A poster from the Womxn's March in Seattle declaring

A poster from the Womxn's March in Seattle declaring "A woman's body is not yours to take" by Cindy Shebley via Creative Commons.

A poster from the Womxn's March in Seattle declaring "A woman's body is not yours to take" by Cindy Shebley via Creative Commons.

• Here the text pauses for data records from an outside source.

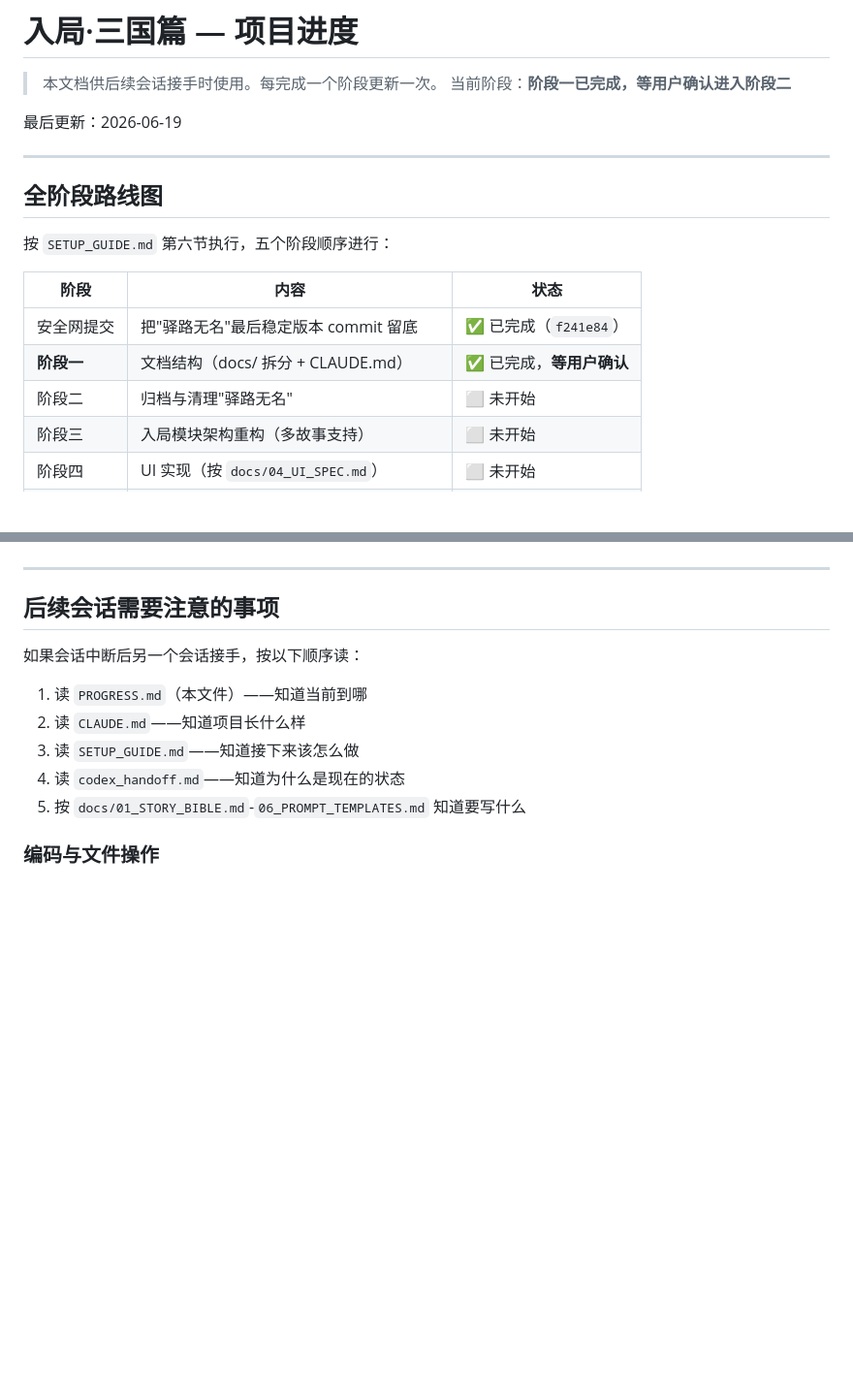
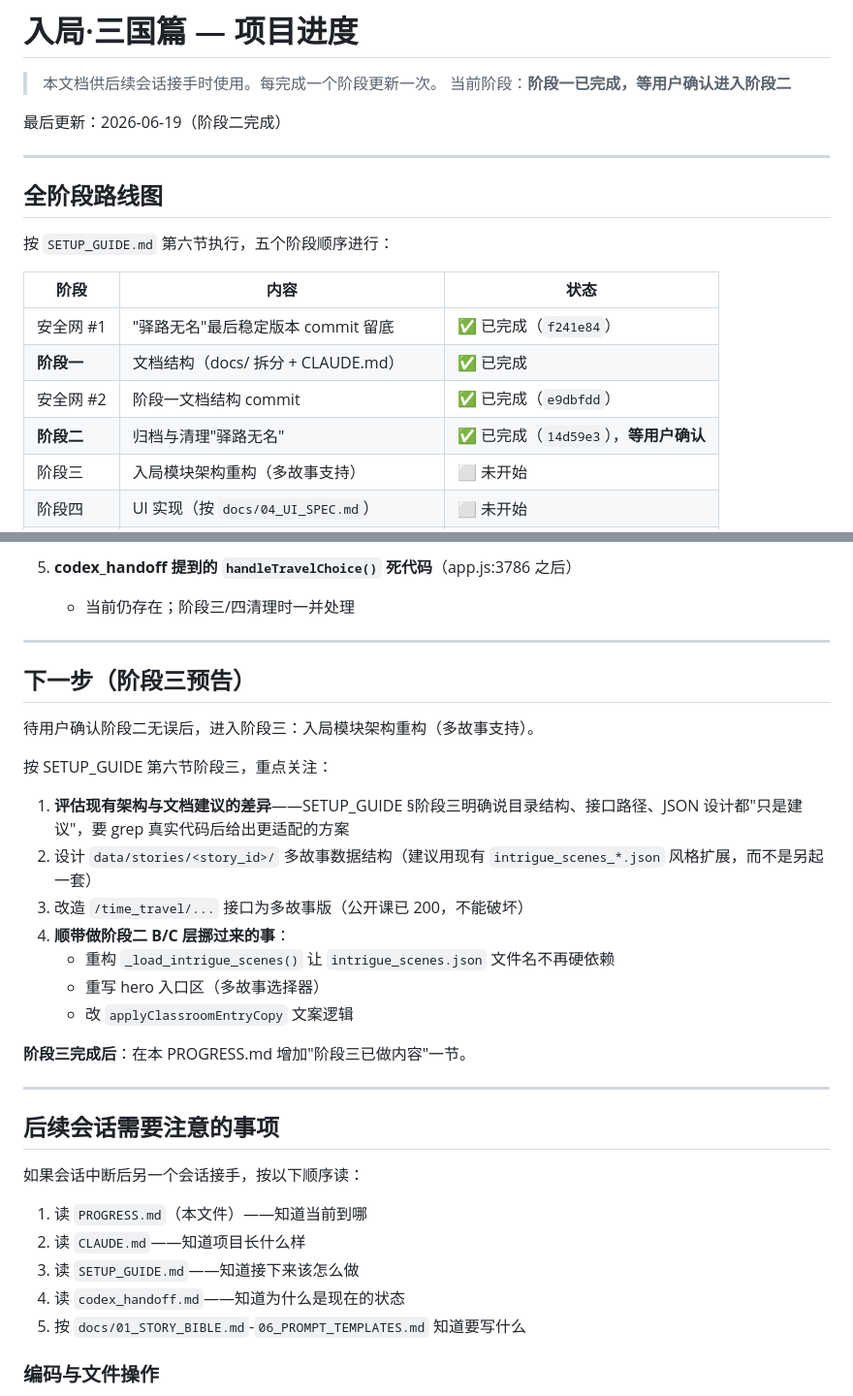
Before and after one commit to wkq1991zmc/history-app, a Markdown page: PROGRESS.md, 2 parts joined by grey strips. Shown at 97% size. GitHub-like rendering; blank space fills up the shorter version.

```diff
--- a/PROGRESS.md
+++ b/PROGRESS.md
@@ -3,7 +3,7 @@
 > 本文档供后续会话接手时使用。每完成一个阶段更新一次。
 > 当前阶段：**阶段一已完成，等用户确认进入阶段二**
 
-最后更新：2026-06-19
+最后更新：2026-06-19（阶段二完成）
 
 ---
 
@@ -13,9 +13,10 @@
 
 | 阶段 | 内容 | 状态 |
 |---|---|---|
-| 安全网提交 | 把"驿路无名"最后稳定版本 commit 留底 | ✅ 已完成（`f241e84`） |
-| **阶段一** | 文档结构（docs/ 拆分 + CLAUDE.md） | ✅ 已完成，**等用户确认** |
-| 阶段二 | 归档与清理"驿路无名" | ⬜ 未开始 |
+| 安全网 #1 | "驿路无名"最后稳定版本 commit 留底 | ✅ 已完成（`f241e84`） |
+| **阶段一** | 文档结构（docs/ 拆分 + CLAUDE.md） | ✅ 已完成 |
+| 安全网 #2 | 阶段一文档结构 commit | ✅ 已完成（`e9dbfdd`） |
+| **阶段二** | 归档与清理"驿路无名" | ✅ 已完成（`14d59e3`），**等用户确认** |
 | 阶段三 | 入局模块架构重构（多故事支持） | ⬜ 未开始 |
 | 阶段四 | UI 实现（按 `docs/04_UI_SPEC.md`） | ⬜ 未开始 |
 | 阶段五 | AI 对话系统（阿萤 + 历史人物，对接百炼） | ⬜ 未开始 |
@@ -137,3 +181,23 @@ commit message 明确指出是"驿路无名最后稳定版本，后续将整体
+5. **codex_handoff 提到的 `handleTravelChoice()` 死代码**（app.js:3786 之后）
+   - 当前仍存在；阶段三/四清理时一并处理
+
+---
+
+## 下一步（阶段三预告）
+
+待用户确认阶段二无误后，进入阶段三：入局模块架构重构（多故事支持）。
+
+按 SETUP_GUIDE 第六节阶段三，重点关注：
+
+1. **评估现有架构与文档建议的差异**——SETUP_GUIDE §阶段三明确说目录结构、接口路径、JSON 设计都"只是建议"，要 grep 真实代码后给出更适配的方案
+2. 设计 `data/stories/<story_id>/` 多故事数据结构（建议用现有 `intrigue_scenes_*.json` 风格扩展，而不是另起一套）
+3. 改造 `/time_travel/...` 接口为多故事版（公开课已 200，不能破坏）
+4. **顺带做阶段二 B/C 层挪过来的事**：
+   - 重构 `_load_intrigue_scenes()` 让 `intrigue_scenes.json` 文件名不再硬依赖
+   - 重写 hero 入口区（多故事选择器）
+   - 改 `applyClassroomEntryCopy` 文案逻辑
+
+**阶段三完成后**：在本 PROGRESS.md 增加"阶段三已做内容"一节。
 
 ---
 
```
Also changed, not shown: other parts of PROGRESS.md (+56 -13 lines).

A poster from the Womxn's March in Seattle declaring "A woman's body is not yours to take" by Cindy Shebley via Creative Commons.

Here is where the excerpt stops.